Data for analysis section start
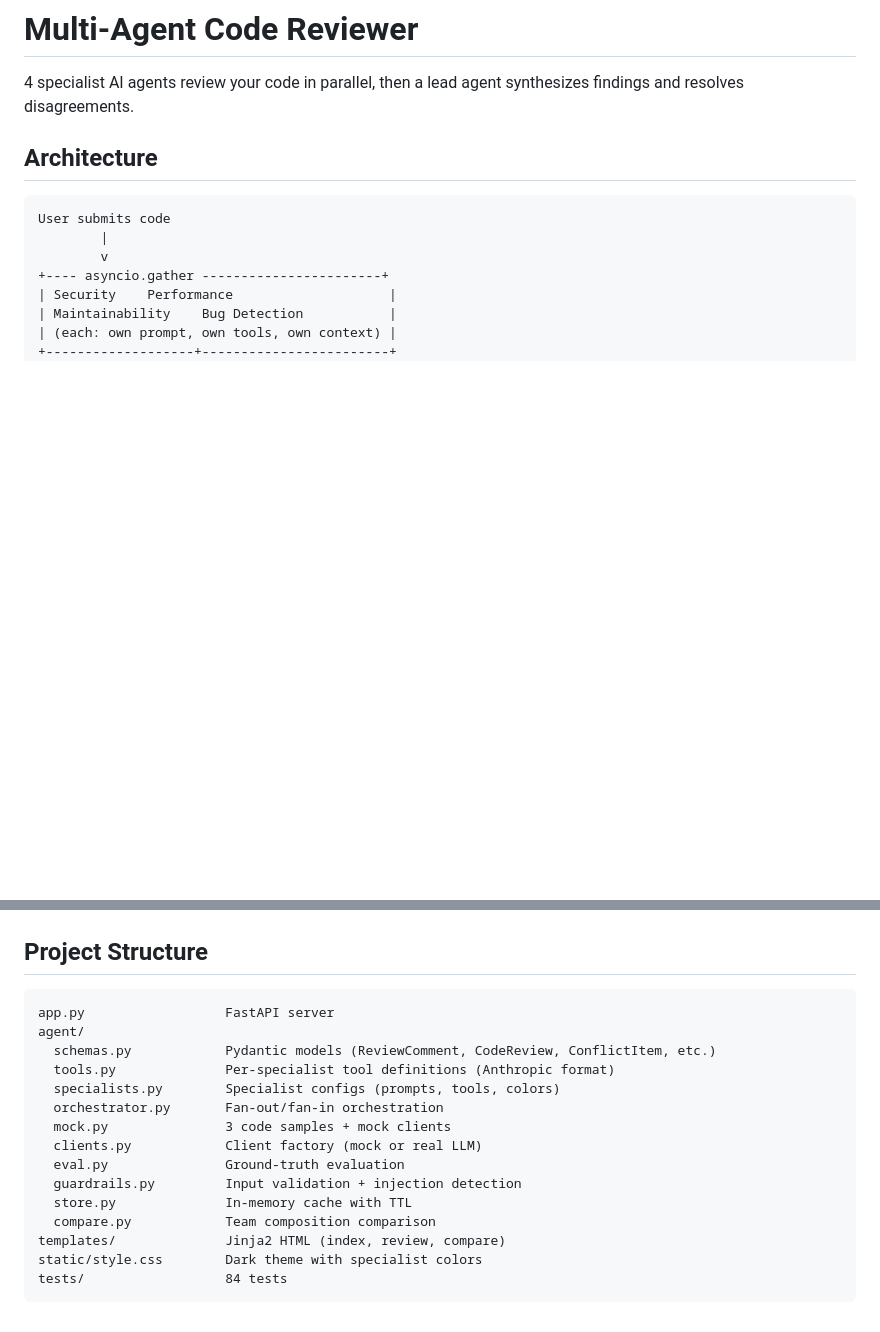
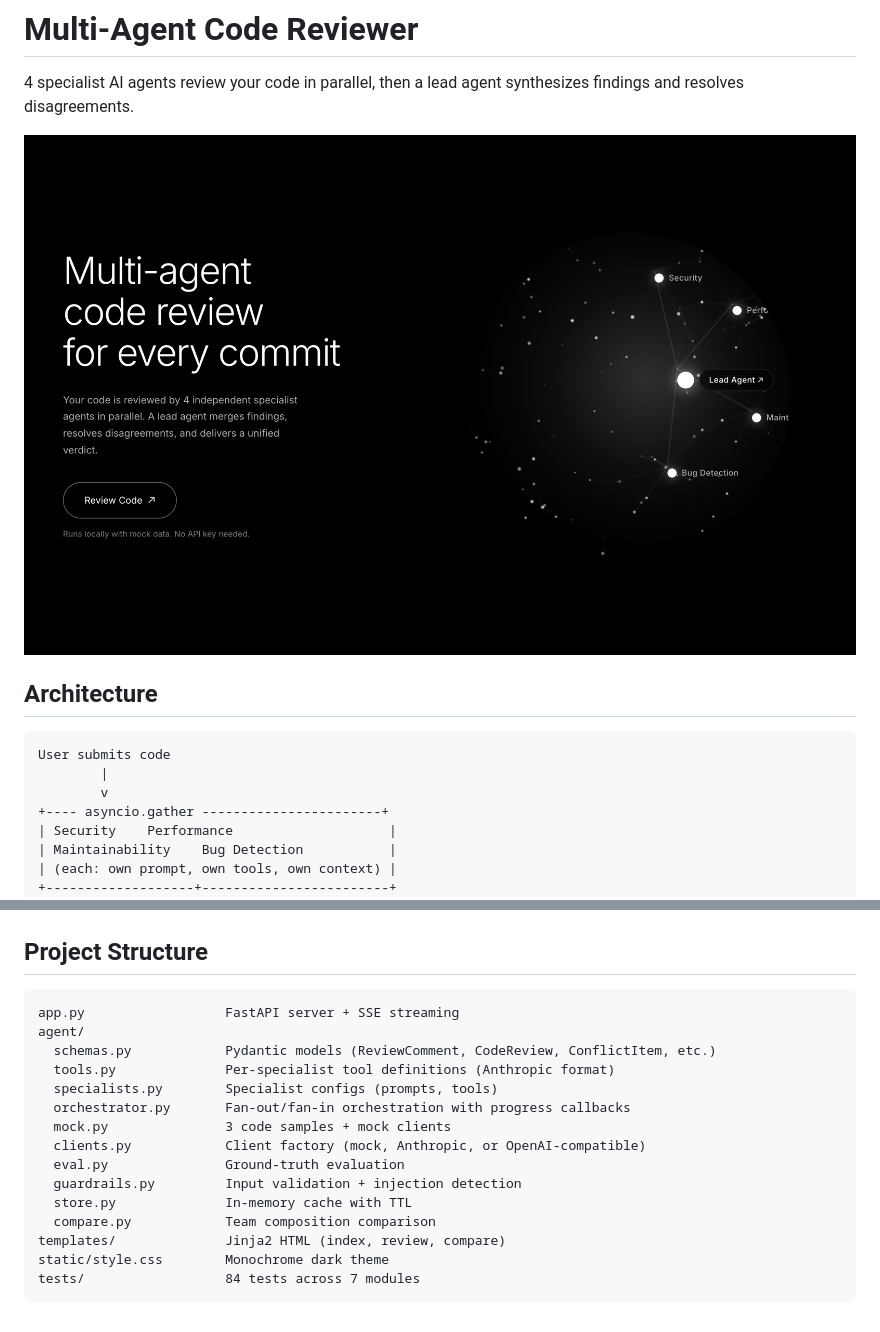
Before and after one commit to leoditto/code_reviewer, a Markdown page: README.md, 2 parts joined by grey strips. Rendered like a GitHub page; pictures changed too: docs/landing.png (added); blank space fills up the shorter version.

````diff
--- a/README.md
+++ b/README.md
@@ -1,6 +1,8 @@
 # Multi-Agent Code Reviewer
 
 4 specialist AI agents review your code in parallel, then a lead agent synthesizes findings and resolves disagreements.
+
+![Landing Page](docs/landing.png)
 
 ## Architecture
 
@@ -79,19 +104,19 @@ python3 -m pytest tests/ -v
 ## Project Structure
 
 ```
-app.py                  FastAPI server
+app.py                  FastAPI server + SSE streaming
 agent/
   schemas.py            Pydantic models (ReviewComment, CodeReview, ConflictItem, etc.)
   tools.py              Per-specialist tool definitions (Anthropic format)
-  specialists.py        Specialist configs (prompts, tools, colors)
-  orchestrator.py       Fan-out/fan-in orchestration
+  specialists.py        Specialist configs (prompts, tools)
+  orchestrator.py       Fan-out/fan-in orchestration with progress callbacks
   mock.py               3 code samples + mock clients
-  clients.py            Client factory (mock or real LLM)
+  clients.py            Client factory (mock, Anthropic, or OpenAI-compatible)
   eval.py               Ground-truth evaluation
   guardrails.py         Input validation + injection detection
   store.py              In-memory cache with TTL
   compare.py            Team composition comparison
 templates/              Jinja2 HTML (index, review, compare)
-static/style.css        Dark theme with specialist colors
-tests/                  84 tests
+static/style.css        Monochrome dark theme
+tests/                  84 tests across 7 modules
 ```
````
Also changed, not shown: other parts of README.md (+26 -3 lines), docs/review_detail.png (added), 12 other files.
Data for analysis section end
→ To do
A complete answer gives every line of the records holding "colors".

→ Answer for the task
-  specialists.py        Specialist configs (prompts, tools, colors)
-static/style.css        Dark theme with specialist colors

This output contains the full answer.